DO Allow free ranging/access to the outdoors
Even though you may not want to be outside when it's cold, your chickens still want to. Chickens have heavy, duty feathers which allow them to survive and thrive in cold much better than we ourselves can. They are a lot more hardy than you may think. So unless the temps are lower than -5 try and open the coop door every day for at least a few hours. Chickens HATE being confined all the time. It can even make them sick.
DO Rub vaseline on chickens' combs and wattles
This helps prevent nerve damage from frostbite. Further ways to help prevent frostbite include: making SURE the bedding does not get wet, using 2X4" roosts with the 4" side facing up (chickens like to sleep flat footed which allows their chest feathers to cover their toes entirely) and keep humidity levels down in the coop. Here is a link on preventing and curing frostbite: https://www.backyardchickens.com/a/frostbite
DON'T Keep your chickens closed inside
Only keep them inside with all doors shut if the temps are lower than -5. Otherwise, always leave one door open so they can get outside when needed.
DON'T Tightly insulate your coop
Why? Because the tighter the insulation, the more moisture build up is created. This leads back to the whole ventilation deal. Moisture from droppings, breath and humidity all will be increased if you tightly insulate your coop.
DON'T Allow water or eggs to freeze
Again, either use heated waterers or buy a heated base. Collect eggs more often so they don't freeze. Frozen eggs are hard and obviously cold for a hen to sit on and are not supposed to be eaten.
Here's one way to prevent frozen eggs: Heated nesting boxes help stop frozen eggs!
DON'T Stop cleaning the coop
Do not put off your coop chores because of the cold. The cleaner the better. Droppings are messy, wet, smelly and can freeze. All these are bad for a chicken coop especially in winter. Refresh the bedding every week or so and spot clean every few days.
DON'T Allow drafts to exist in the coop.
(See ventilation info above.)
DON'T Use straw as your only insulation
If you use straw bales as your only heat source and insulation, then mold with grow, causing respiratory illnesses. Insulate your coop properly and add a few bales of straw for extra heat and fun.
Read more on insulation here: To Insulate or Not to Insulate...
(Photo courtesy of MyPetNugget.)
Properly prepare them for the upcoming season.Remember, winterizing is a chore which should NOT be taken lightly. Chickens can and will die if you do not
If you have questions, please feel free to PM me.
DO'S AND DON'T'S FOR WINTERIZING
Recent User Reviews
"Good Starting Point"
- 4/5, 4 out of 5, reviewed Oct 29, 2018
I was very pleased to see that proper breed selection was the first item on the list; it certainly belongs there! Choosing a good breed for your climate, weather, and available habitat should be the first thing any chicken keeper considers--but often isn't.

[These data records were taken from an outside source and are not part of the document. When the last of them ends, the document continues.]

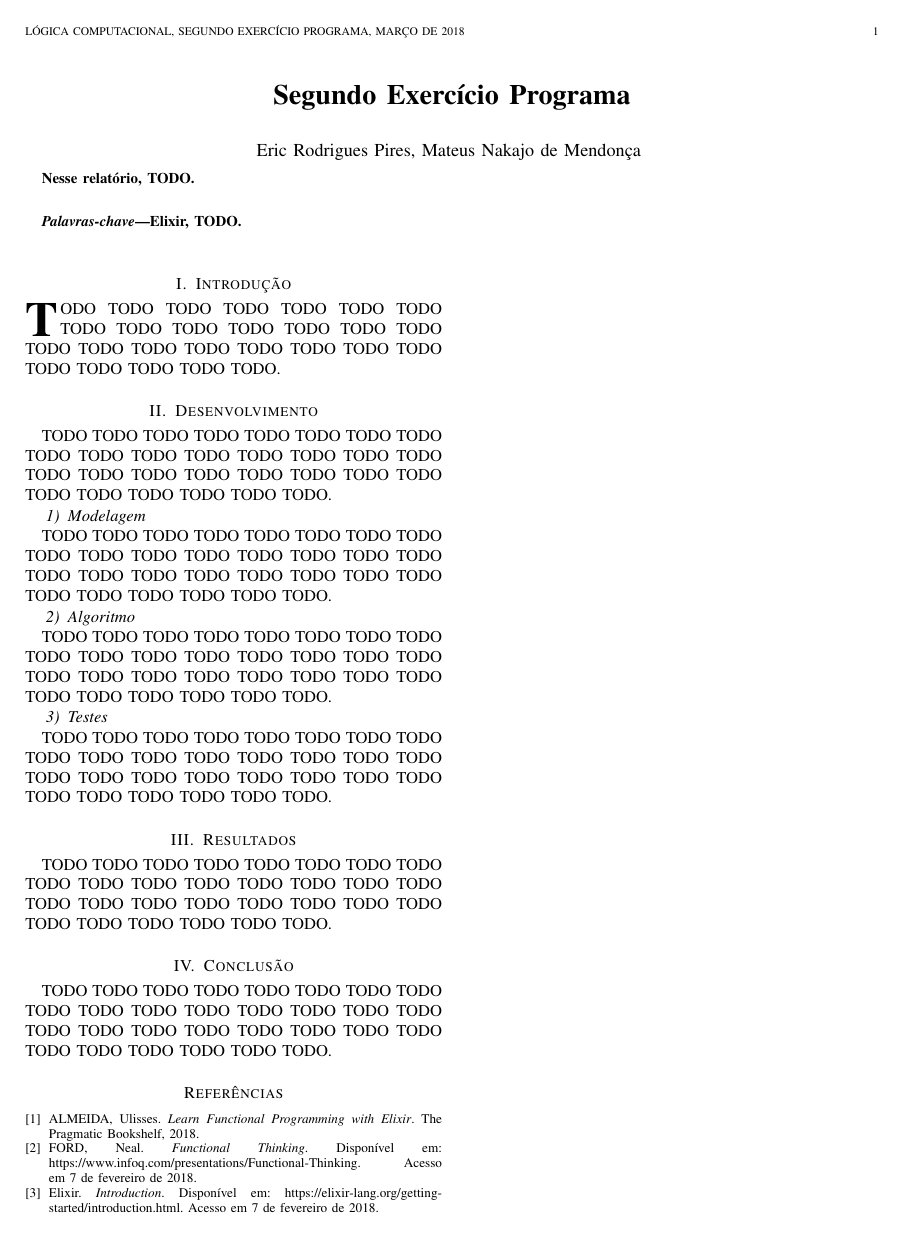
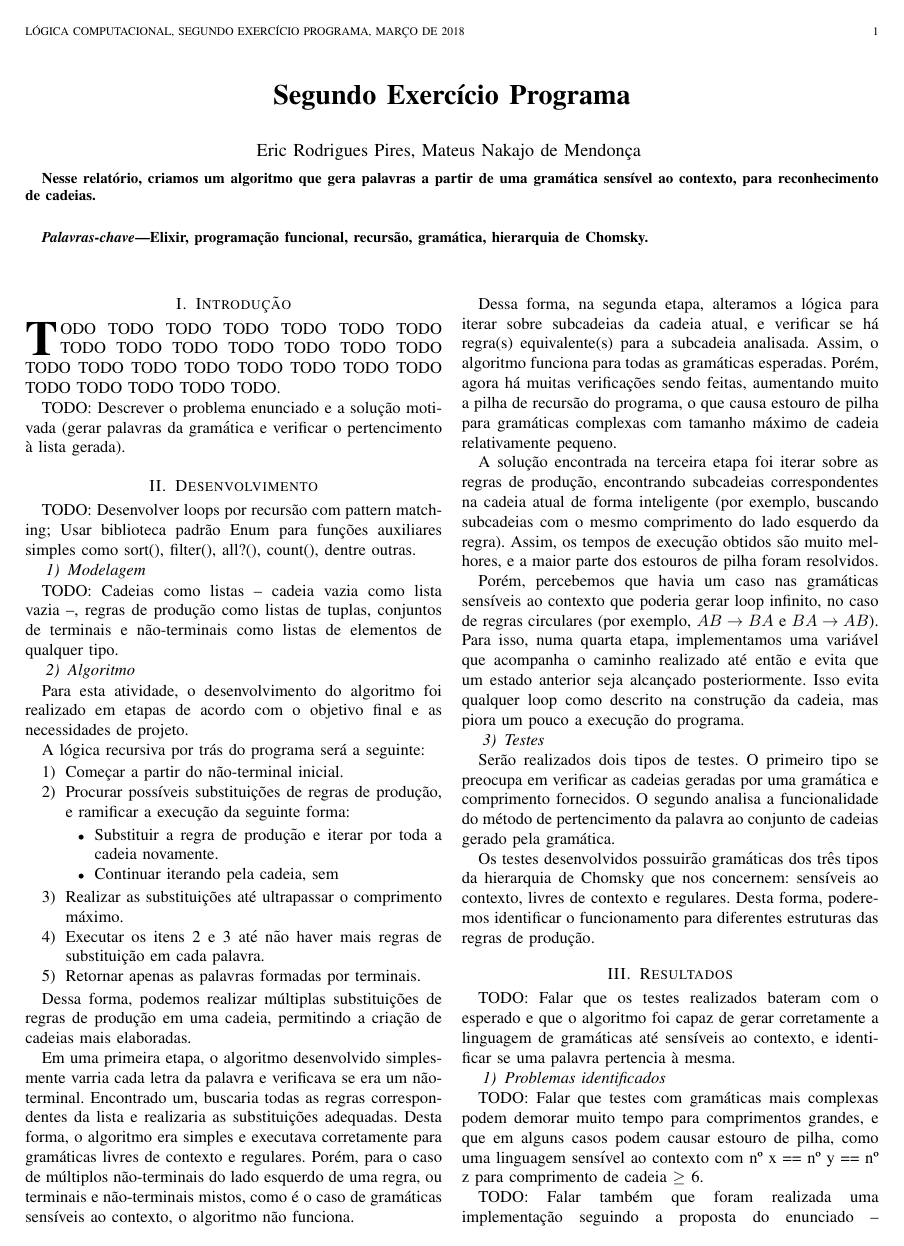
Before and after one commit to EpicEric/computational_logic, a LaTeX paper (reports/activity_2.tex): the whole page before the commit and page 1 of 2 after it. Compiled offline with pdfLaTeX; a missing font is replaced by an installed copy or a similar font; a LaTeX package or settings file that is missing is left out.

Commit message:
Begin writing 2nd report

```diff
--- a/reports/activity_2.tex
+++ b/reports/activity_2.tex
@@ -412,12 +412,13 @@
 % in the abstract or keywords.
 \IEEEtitleabstractindextext{%
 \begin{abstract}
-Nesse relatório, TODO.
+Nesse relatório, criamos um algoritmo que gera palavras a partir de uma
+gramática sensível ao contexto, para reconhecimento de cadeias.
 \end{abstract}
 
 % Note that keywords are not normally used for peerreview papers.
 \begin{IEEEkeywords}
-Elixir, TODO.
+Elixir, programação funcional, recursão, gramática, hierarquia de Chomsky.
 \end{IEEEkeywords}}
 
 
@@ -472,24 +473,94 @@ Elixir, TODO.
 \IEEEPARstart{T}{odo} TODO TODO TODO TODO TODO TODO TODO TODO TODO TODO TODO
 TODO TODO TODO TODO TODO TODO TODO TODO TODO TODO TODO TODO TODO TODO TODO.
 
+TODO: Descrever o problema enunciado e a solução motivada (gerar palavras da
+gramática e verificar o pertencimento à lista gerada).
+
 
 \section{Desenvolvimento}
-TODO TODO TODO TODO TODO TODO TODO TODO TODO TODO TODO TODO TODO TODO TODO
-TODO TODO TODO TODO TODO TODO TODO TODO TODO TODO TODO TODO TODO TODO TODO.
+TODO: Desenvolver loops por recursão com pattern matching; Usar biblioteca
+padrão Enum para funções auxiliares simples como sort(), filter(), all?(),
+count(), dentre outras.
 
 \subsubsection{Modelagem}
-TODO TODO TODO TODO TODO TODO TODO TODO TODO TODO TODO TODO TODO TODO TODO
-TODO TODO TODO TODO TODO TODO TODO TODO TODO TODO TODO TODO TODO TODO TODO.
+TODO: Cadeias como listas -- cadeia vazia como lista vazia --, regras de
+produção como listas de tuplas, conjuntos de terminais e não-terminais como
+listas de elementos de qualquer tipo.
 
 \subsubsection{Algoritmo}
-TODO TODO TODO TODO TODO TODO TODO TODO TODO TODO TODO TODO TODO TODO TODO
-TODO TODO TODO TODO TODO TODO TODO TODO TODO TODO TODO TODO TODO TODO TODO.
+Para esta atividade, o desenvolvimento do algoritmo foi realizado em etapas de
+acordo com o objetivo final e as necessidades de projeto.
+
+A lógica recursiva por trás do programa será a seguinte:
+
+\begin{enumerate}
+  \item Começar a partir do não-terminal inicial.
+  \item Procurar possíveis substituições de regras de produção, e ramificar a
+  execução da seguinte forma:
+  \begin{itemize}
+    \item Substituir a regra de produção e iterar por toda a cadeia novamente.
+    \item Continuar iterando pela cadeia, sem
+  \end{itemize}
+  \item Realizar as substituições até ultrapassar o comprimento máximo.
+  \item Executar os itens 2 e 3 até não haver mais regras de substituição em
+  cada palavra.
+  \item Retornar apenas as palavras formadas por terminais.
+\end{enumerate}
+
+Dessa forma, podemos realizar múltiplas substituições de regras de produção em
+uma cadeia, permitindo a criação de cadeias mais elaboradas.
+
+Em uma primeira etapa, o algoritmo desenvolvido simplesmente varria cada letra
+da palavra e verificava se era um não-terminal. Encontrado um, buscaria todas as
+regras correspondentes da lista e realizaria as substituições adequadas.
+Desta forma, o algoritmo era simples e executava corretamente para gramáticas
+livres de contexto e regulares. Porém, para o caso de múltiplos não-terminais
+do lado esquerdo de uma regra, ou terminais e não-terminais mistos, como é o
+caso de gramáticas sensíveis ao contexto, o algoritmo não funciona.
+
+Dessa forma, na segunda etapa, alteramos a lógica para iterar sobre subcadeias
+da cadeia atual, e verificar se há regra(s) equivalente(s) para a subcadeia
+analisada. Assim, o algoritmo funciona para todas as gramáticas esperadas.
+Porém, agora há muitas verificações sendo feitas, aumentando muito a pilha de
+recursão do programa, o que causa estouro de pilha para gramáticas complexas
+com tamanho máximo de cadeia relativamente pequeno.
+
+A solução encontrada na terceira etapa foi iterar sobre as regras de produção,
+encontrando subcadeias correspondentes na cadeia atual de forma inteligente
+(por exemplo, buscando subcadeias com o mesmo comprimento do lado esquerdo
+da regra). Assim, os tempos de execução obtidos são muito melhores, e a maior
+parte dos estouros de pilha foram resolvidos.
+
+Porém, percebemos que havia um caso nas gramáticas sensíveis ao contexto que
+poderia gerar loop infinito, no caso de regras circulares (por exemplo,
+$AB \rightarrow BA$ e $BA \rightarrow AB$). Para isso, numa quarta etapa,
+implementamos uma variável que acompanha o caminho realizado até então e
+evita que um estado anterior seja alcançado posteriormente. Isso evita qualquer
+loop como descrito na construção da cadeia, mas piora um pouco a execução do
+programa.
 
 \subsubsection{Testes}
-TODO TODO TODO TODO TODO TODO TODO TODO TODO TODO TODO TODO TODO TODO TODO
-TODO TODO TODO TODO TODO TODO TODO TODO TODO TODO TODO TODO TODO TODO TODO.
+Serão realizados dois tipos de testes. O primeiro tipo se preocupa em verificar
+as cadeias geradas por uma gramática e comprimento fornecidos. O segundo
+analisa a funcionalidade do método de pertencimento da palavra ao conjunto de
+cadeias gerado pela gramática.
+
+Os testes desenvolvidos possuirão gramáticas dos três tipos da hierarquia de
+Chomsky que nos concernem: sensíveis ao contexto, livres de contexto e
+regulares. Desta forma, poderemos identificar o funcionamento para diferentes
+estruturas das regras de produção.
 
 
 \section{Resultados}
-TODO TODO TODO TODO TODO TODO TODO TODO TODO TODO TODO TODO TODO TODO TODO
-TODO TODO TODO TODO TODO TODO TODO TODO TODO TODO TODO TODO TODO TODO TODO.
+TODO: Falar que os testes realizados bateram com o esperado e que o algoritmo
+foi capaz de gerar corretamente a linguagem de gramáticas até sensíveis ao
+contexto, e identificar se uma palavra pertencia à mesma.
+
+\subsubsection{Problemas identificados}
+TODO: Falar que testes com gramáticas mais complexas podem demorar muito tempo
+para comprimentos grandes, e que em alguns casos podem causar estouro de pilha,
+como uma linguagem sensível ao contexto com nº x == nº y == nº z para
+comprimento de cadeia $\geq$ 6.
+
+TODO: Falar também que foram realizada uma implementação seguindo a proposta do
+enunciado -- gerar todas as formas setenciais parciais da gramática
@@ -496,10 +570,7 @@ TODO TODO TODO TODO TODO TODO TODO TODO TODO TODO TODO TODO TODO TODO TODO.
 
 
 \section{Conclusão}
-TODO TODO TODO TODO TODO TODO TODO TODO TODO TODO TODO TODO TODO TODO TODO
-TODO TODO TODO TODO TODO TODO TODO TODO TODO TODO TODO TODO TODO TODO TODO.
-
-
+TODO: Desenvolvemos conceitos sobre gramáticas e programação funcional,
 
 
 % An example of a floating figure using the graphicx package.
```
Also changed, not shown: reports/activity_2.pdf (added), reports/activity_2.tex (10 more changed lines), 1 other file.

I would have liked to see more mention, if not discussion, of using greenhouses for winter runs/free-ranging. The whole function of greenhouses is to create a warmer, sheltered microclimate, perfect for helping poultry get out and about during the the harshest frigid coldsnaps. Many agriculturally-inclined people with any amount of land in cold regions already have greenhouse space for winter crops and composting that could be adapted for parttime or shared use by chickens with minimal additional trouble or expense.
I believe Harvey Ussery has written about this some in his book and on his website, themodernhomestead.us.
- 5/5, 5 out of 5, reviewed Oct 29, 2018
Thanks for the advice and reminders. I've had chickens for a few years, but this was a great reminder and the first full explanation on ventilation that I've read. We live in Maine, so we get some very severe cold.
Unfortunately, my husband refuses to help me catch each of our 2 dozen chickens so we can rub petroleum jelly on their wattles! But I can put the rest of the advice into practice.